BALTIMORE, Md. (Ivanhoe Newswire) — Endometriosis is a painful condition where abnormal tissue grows on the outside of a woman’s reproductive organs; often causing monthly cramping and nausea. In severe cases, it can lead to infertility. Now, new surgical tools are allowing doctors to get patients back on their feet faster than ever before.
Every time Mallory Harrison holds the warrior pose, she feels stronger than ever.
“I need yoga to just kind of get my stress levels down,” Harrison told Ivanhoe.
But for many months, these moves were impossible to perform.
Harrison continued, “I would start to cancel plans because I was just in so much pain I just didn’t want to get out of bed because I’d have my heating pad in bed, and at least then I could just lay there and try to deal with it.”
Mallory had pain from endometriosis that didn’t respond to treatment. She wanted to avoid ugly scars, so surgery wasn’t an option, until Mallory met gynecologic surgeon Kevin Audlin. Doctor Audlin uses new laparoscopic tools that are smaller than ever, just three millimeters in size instead of the standard five millimeter —in what’s being called low-impact surgery.
“Low impact, because not only are we using three milliliter instruments, but we are using low intra-abdominal pressure with gas,” Kevin Audlin, MD, Endometriosis Care, Mercy Medical Center Baltimore explained. (Read Full Interview)
Meaning a patient’s abdomen wouldn’t have to be fully inflated for surgeons to maneuver. Using three tiny incisions the size of sesame seeds, Doctor Audlin inserts these tools to remove the extra tissue.
Doctor Audlin continued, “With these, I am just putting a little dab of glue, there is not even a need for a suture.”

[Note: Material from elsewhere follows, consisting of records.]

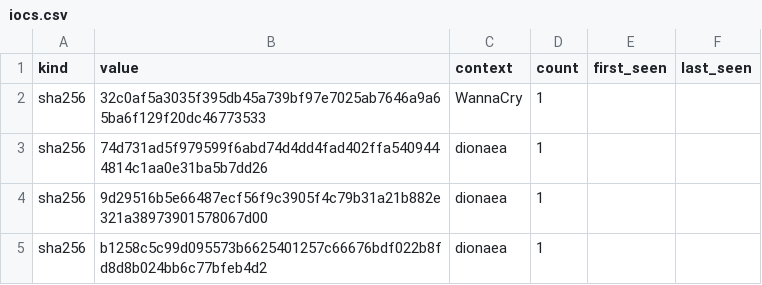
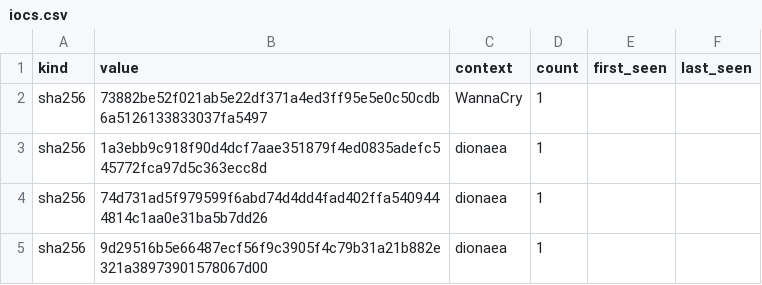
Before and after one commit to unerror/security, a CSV file: feeds/honeypot/iocs.csv, drawn as a sheet; only a part is shown; the shorter side is filled out with more unchanged rows; the diff covers the shown part only.

```diff
--- a/feeds/honeypot/iocs.csv
+++ b/feeds/honeypot/iocs.csv
@@ -1,3 +1,4 @@
 kind,value,context,count,first_seen,last_seen
-sha256,32c0af5a3035f395db45a739bf97e7025ab7646a9a65ba6f129f20dc46773533,WannaCry,1,,
+sha256,73882be52f021ab5e22df371a4ed3ff95e5e0c50cdb6a5126133833037fa5497,WannaCry,1,,
+sha256,1a3ebb9c918f90d4dcf7aae351879f4ed0835adefc545772fca97d5c363ecc8d,dionaea,1,,
 sha256,74d731ad5f979599f6abd74d4dd4fad402ffa5409444814c1aa0e31ba5b7dd26,dionaea,1,,
```
Also changed, not shown: 7 added rows, 7 removed rows and 7 edited cells elsewhere in this file, 18 other files.
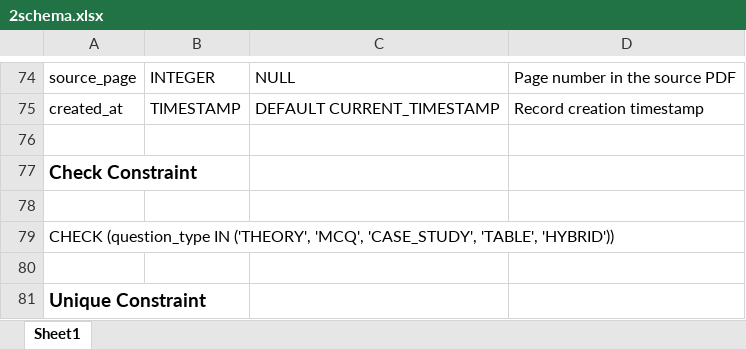
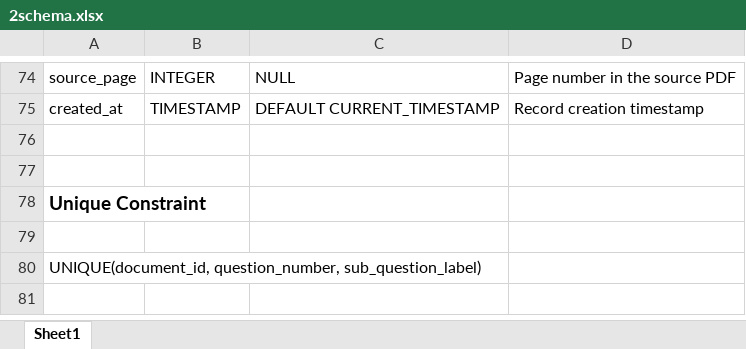
Before and after one commit to Farheen-H-S/TestSeries, an Excel workbook: docs/2schema.xlsx, sheet Sheet1, drawn as a sheet; only a part is shown, gaps mark what is left out; the shorter side is filled out with more unchanged rows; values as stored, in another font and other column widths than the file's, no borders; the diff names each change by its address in the sheet, - before the commit and + after, or states it on an @@ line.

Commit message:
Modified schema (removed check constraint from Question model

```diff
--- a/docs/2schema.xlsx (sheet Sheet1)
+++ b/docs/2schema.xlsx (sheet Sheet1)
-row 77: Check Constraint
-row 78: (empty)
-row 79: CHECK (question_type IN ('THEORY', 'MCQ', 'CASE_STUDY', 'TABLE', 'HYBRID'))
```
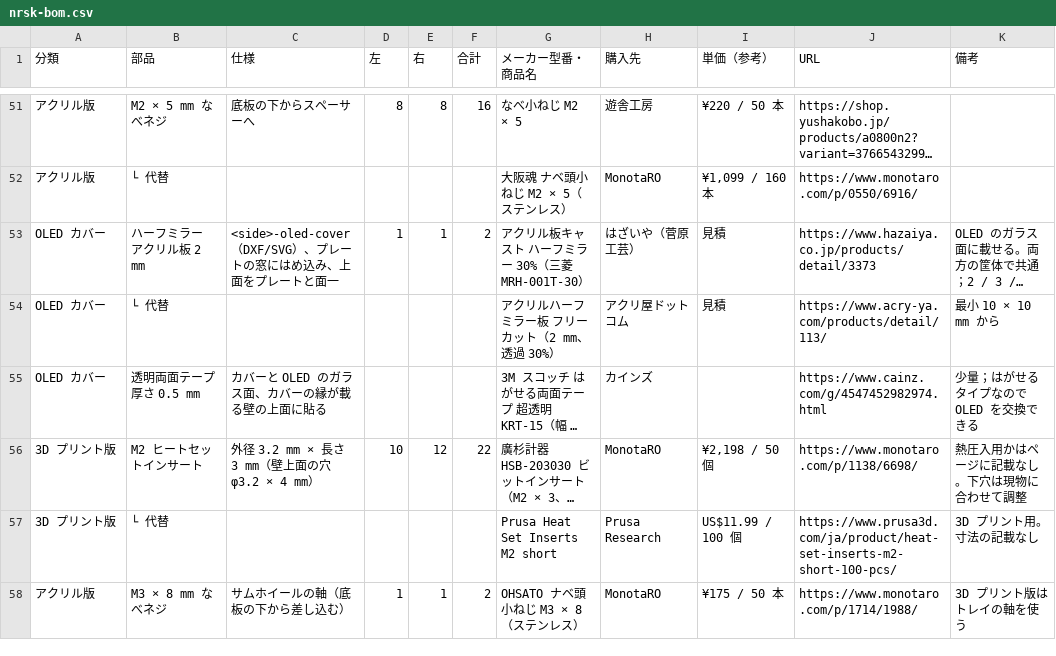
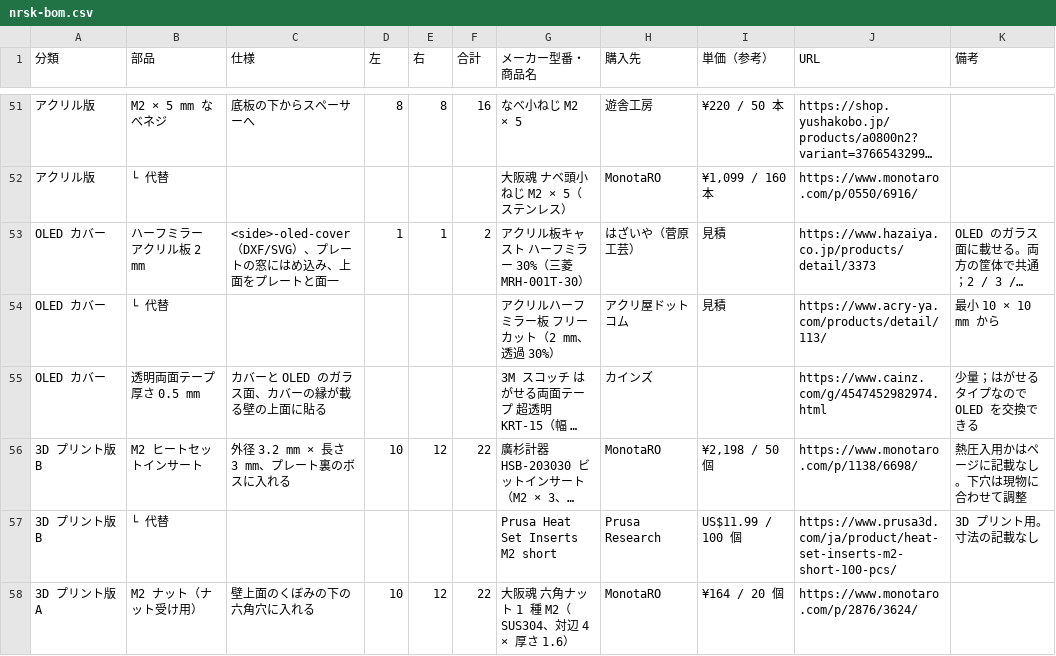
Before and after one commit to 0x0c/spltnrskb, a CSV file: bom/nrsk-bom.csv, drawn as a sheet; only a part is shown, gaps mark what is left out; the shorter side is filled out with more unchanged rows; long unchanged cells end in …; the diff covers the shown part only; the diff names each change by its address in the sheet, - before the commit and + after, or states it on an @@ line.

```diff
--- a/bom/nrsk-bom.csv
+++ b/bom/nrsk-bom.csv
-A56:A57 (分類): 3D プリント版
+A56:A57 (分類): 3D プリント版 B
-C56 (仕様): 外径 3.2 mm × 長さ 3 mm（壁上面の穴 φ3.2 × 4 mm）
+C56 (仕様): 外径 3.2 mm × 長さ 3 mm、プレート裏のボスに入れる
+row 58: 3D プリント版 A | M2 ナット（ナット受け用） | 壁上面のくぼみの下の六角穴に入れる | 10 | 12 | 22 | 大阪魂 六角ナット 1 種 M2（SUS304、対辺 4 × 厚さ 1.6） | MonotaRO | ¥164 / 20 個 | https://www.monotaro.com/p/2876/3624/
```
Also changed, not shown: 3 added rows, 2 removed rows and 12 edited cells elsewhere in this file, 34 other files.
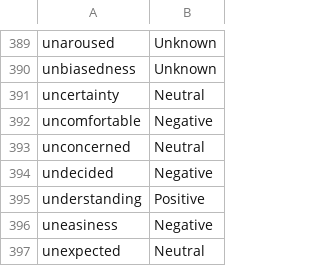
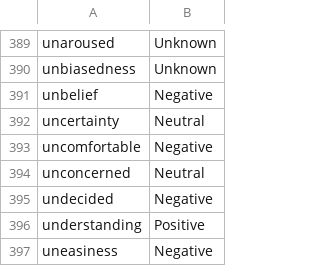
Before and after one commit to rotemba/Emotion-Recognition, a CSV file: files/Emotions_with_sentiments.csv, drawn as a sheet; only a part is shown, gaps mark what is left out; the shorter side is filled out with more unchanged rows.

Commit message:
add unbelief

```diff
--- a/files/Emotions_with_sentiments.csv
+++ b/files/Emotions_with_sentiments.csv
@@ -390,2 +390,3 @@ unaroused,Unknown
 unbiasedness,Unknown
+unbelief,Negative
 uncertainty,Neutral
```
Also changed, not shown: 2 other files.
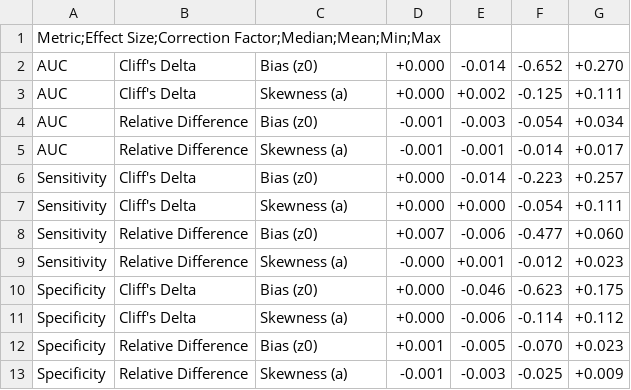
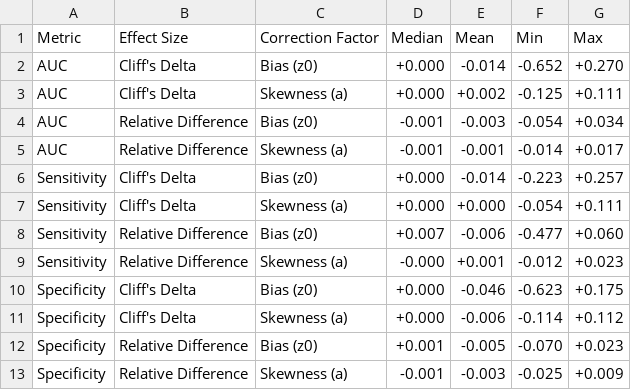
Before and after one commit to lerdmann1601/HERA-Matlab, a CSV file: data/results/Example_3/HERA_Analysis/Output/BCa_Correction_Factors_20260809_201821.csv, drawn as a sheet.

Commit message:
docs: update configuration parameters and update example CSV outputs with correct delimiter

```diff
--- a/data/results/Example_3/HERA_Analysis/Output/BCa_Correction_Factors_20260809_201821.csv
+++ b/data/results/Example_3/HERA_Analysis/Output/BCa_Correction_Factors_20260809_201821.csv
@@ -1,2 +1,2 @@
-Metric;Effect Size;Correction Factor;Median;Mean;Min;Max
+Metric,Effect Size,Correction Factor,Median,Mean,Min,Max
 "AUC","Cliff's Delta","Bias (z0)","+0.000","-0.014","-0.652","+0.270"
```
Also changed, not shown: data/results/Example_4/HERA_Analysis/Output/BCa_Correction_Factors_20260809_204508.csv, data/results/Example_5/HERA_Analysis/Output/BCa_Correction_Factors_20260809_212119.csv, 18 other files.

Mallory’s abdomen looks virtually untouched. She’s pain-free, and relieved that her fertility has been preserved.
“I still wanted that option to be open to me. I didn’t want to have to let the endometriosis decide whether or not I could have kids,” Harrison stated.

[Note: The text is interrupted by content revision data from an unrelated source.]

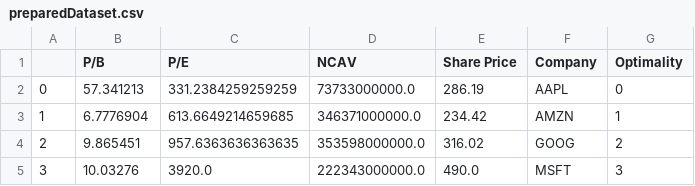
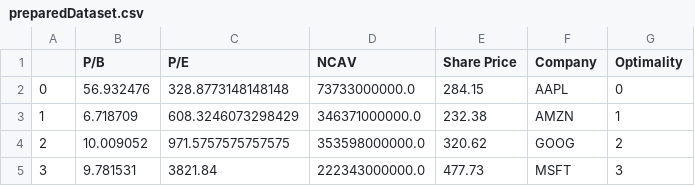
Before and after one commit to csce585-mlsystems/CSCE585ProjectROI, a CSV file: projectCode/MLLifecycle/ModelDevelopment/preparedDataset.csv, drawn as a sheet.

```diff
--- a/projectCode/MLLifecycle/ModelDevelopment/preparedDataset.csv
+++ b/projectCode/MLLifecycle/ModelDevelopment/preparedDataset.csv
@@ -1,5 +1,5 @@
 ,P/B,P/E,NCAV,Share Price,Company,Optimality
-0,57.341213,331.2384259259259,73733000000.0,286.19,AAPL,0
-1,6.7776904,613.6649214659685,346371000000.0,234.42,AMZN,1
-2,9.865451,957.6363636363635,353598000000.0,316.02,GOOG,2
-3,10.03276,3920.0,222343000000.0,490.0,MSFT,3
+0,56.932476,328.8773148148148,73733000000.0,284.15,AAPL,0
+1,6.718709,608.3246073298429,346371000000.0,232.38,AMZN,1
+2,10.009052,971.5757575757575,353598000000.0,320.62,GOOG,2
+3,9.781531,3821.84,222343000000.0,477.73,MSFT,3
```
Also changed, not shown: 5 other files.
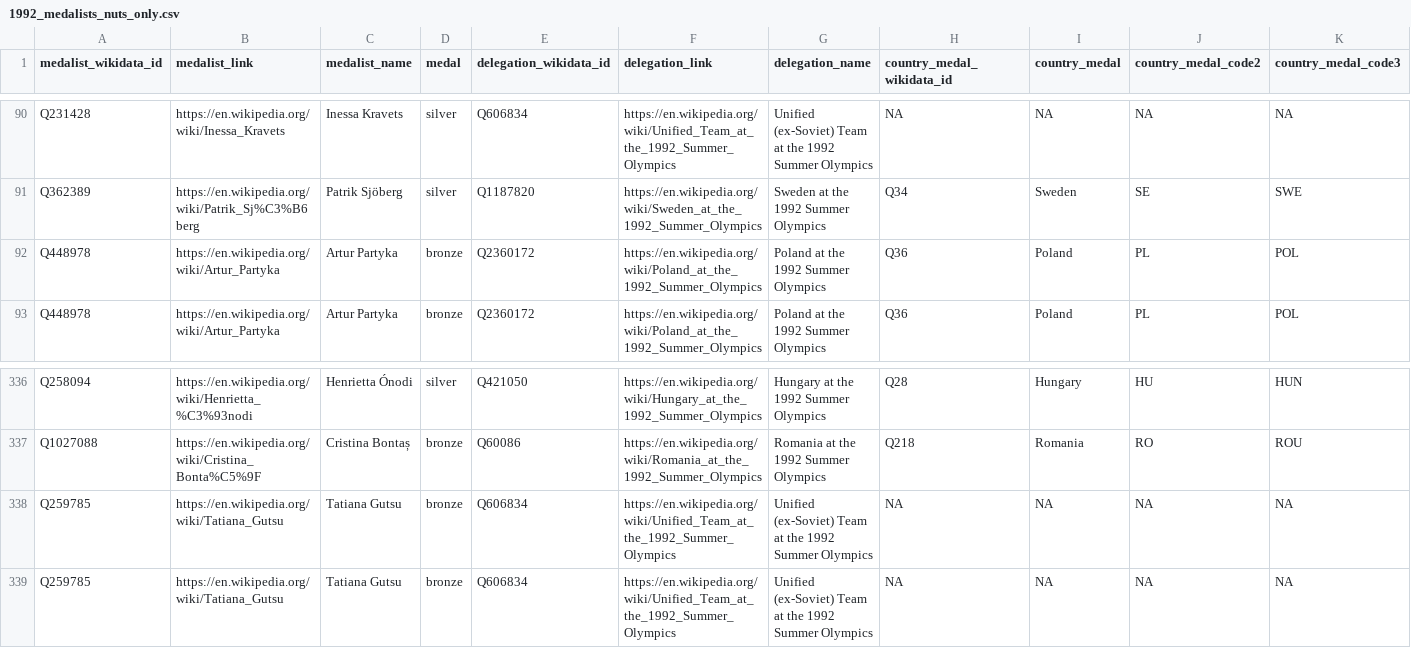
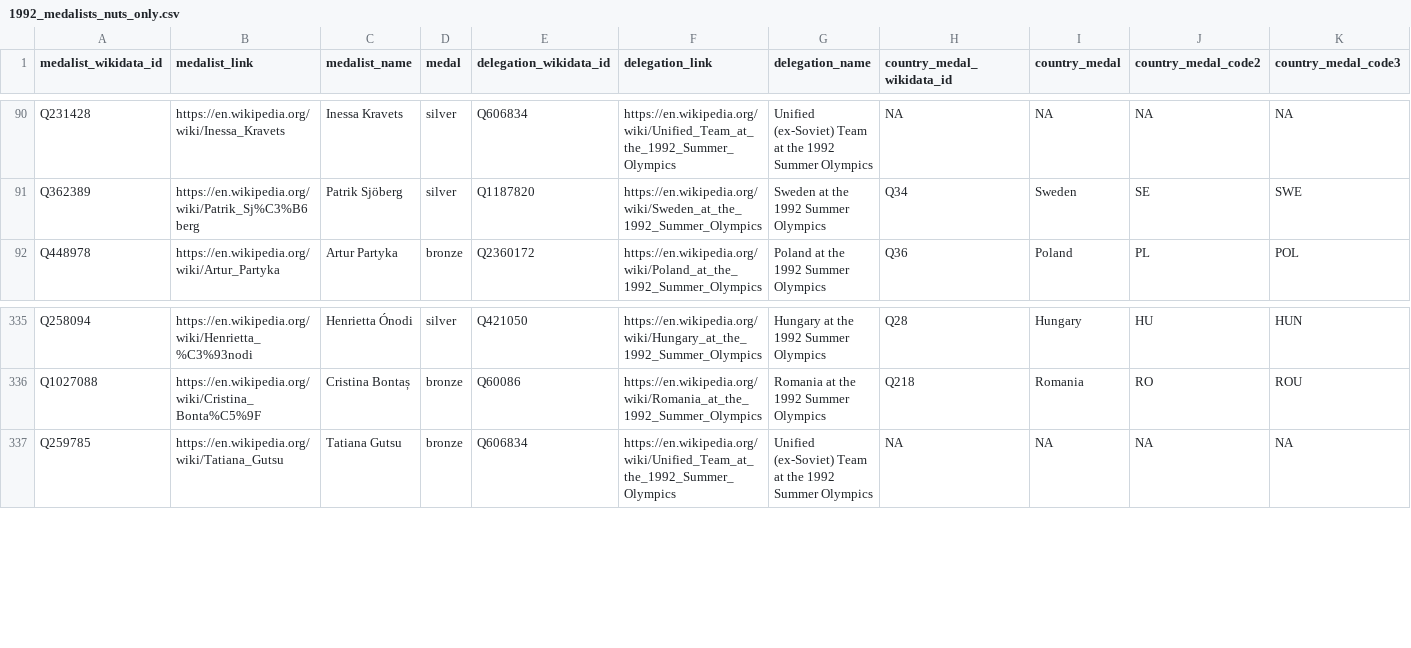
Before and after one commit to EDJNet/OlympicsGoNUTS, a CSV file: 1992/1992_medalists_nuts_only.csv, drawn as a sheet; only a part is shown, gaps mark what is left out; rows hold the shown columns only; the diff names each change by its address in the sheet, - before the commit and + after, or states it on an @@ line.

```diff
--- a/1992/1992_medalists_nuts_only.csv
+++ b/1992/1992_medalists_nuts_only.csv
-row 92: Q448978 | https://en.wikipedia.org/wiki/Artur_Partyka | Artur Partyka | bronze | Q2360172 | https://en.wikipedia.org/wiki/Poland_at_the_1992_Summer_Olympics | Poland at the 1992 Summer Olympics | Q36 | Poland | PL | POL
-row 338: Q259785 | https://en.wikipedia.org/wiki/Tatiana_Gutsu | Tatiana Gutsu | bronze | Q606834 | https://en.wikipedia.org/wiki/Unified_Team_at_the_1992_Summer_Olympics | Unified (ex-Soviet) Team at the 1992 Summer Olympics | NA | NA | NA | NA
```
Also changed, not shown: 1988/1988_medalists_missing_place_of_birth.csv, 1992/1992_medalists_all.csv, 56 other files.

Giving her even more flexibility to manage her health as she gets older.
Surgeons are also using this type of low-impact procedure for hysterectomy and ovarian cysts, among other things.

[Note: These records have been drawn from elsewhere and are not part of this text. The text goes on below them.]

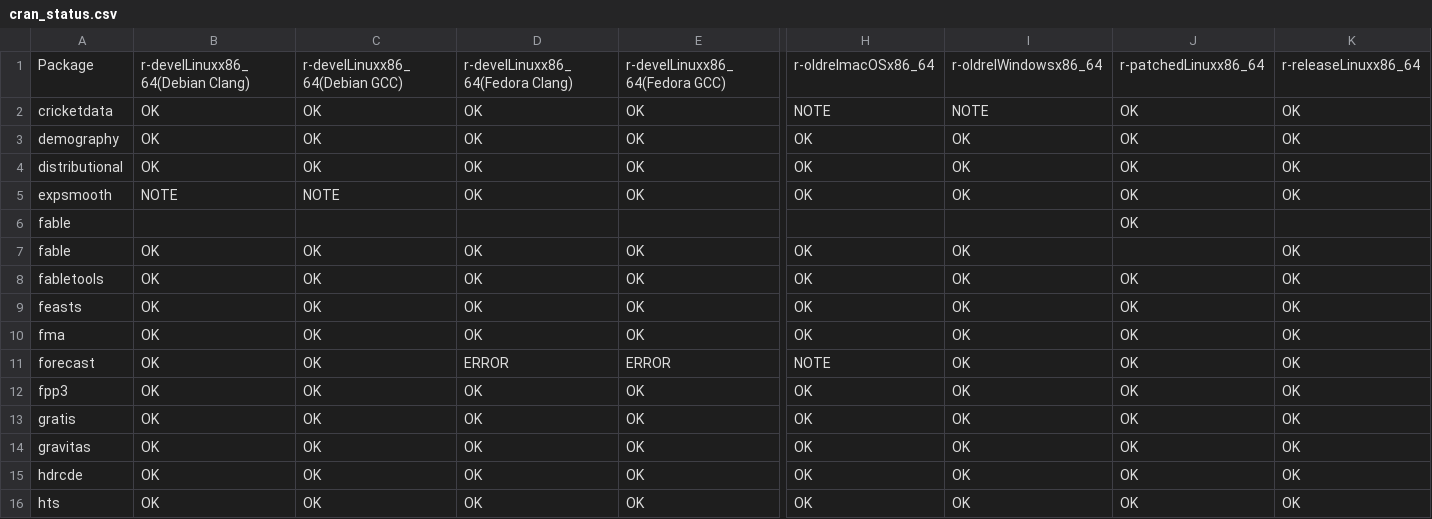
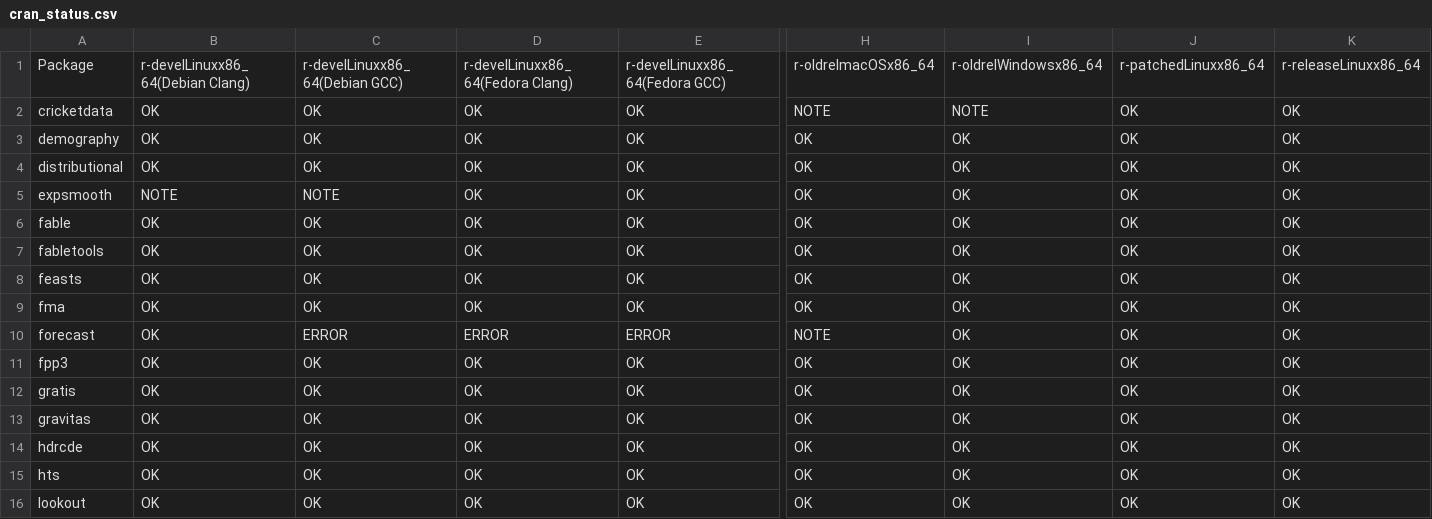
Before and after one commit to robjhyndman/gh-dashboard, a CSV file: cran_status.csv, drawn as a sheet; only a part is shown, gaps mark what is left out; the shorter side is filled out with more unchanged rows; removed rows and columns are numbered as before the commit, all else as after; rows hold the shown columns only; the diff names each change by its address in the sheet, - before the commit and + after, or states it on an @@ line.

```diff
--- a/cran_status.csv
+++ b/cran_status.csv
-row 6: fable |  |  |  |  |  |  | OK
-J6: (empty)
+J6: OK
-C10: OK
+C10: ERROR
```
Also changed, not shown: current_week.csv, last_week.csv.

Contributors to this news report include: Cyndy McGrath, Field and Supervising Producer; Gabriella Battistiol, Assistant Producer; Roque Correa, Videographer and Editor.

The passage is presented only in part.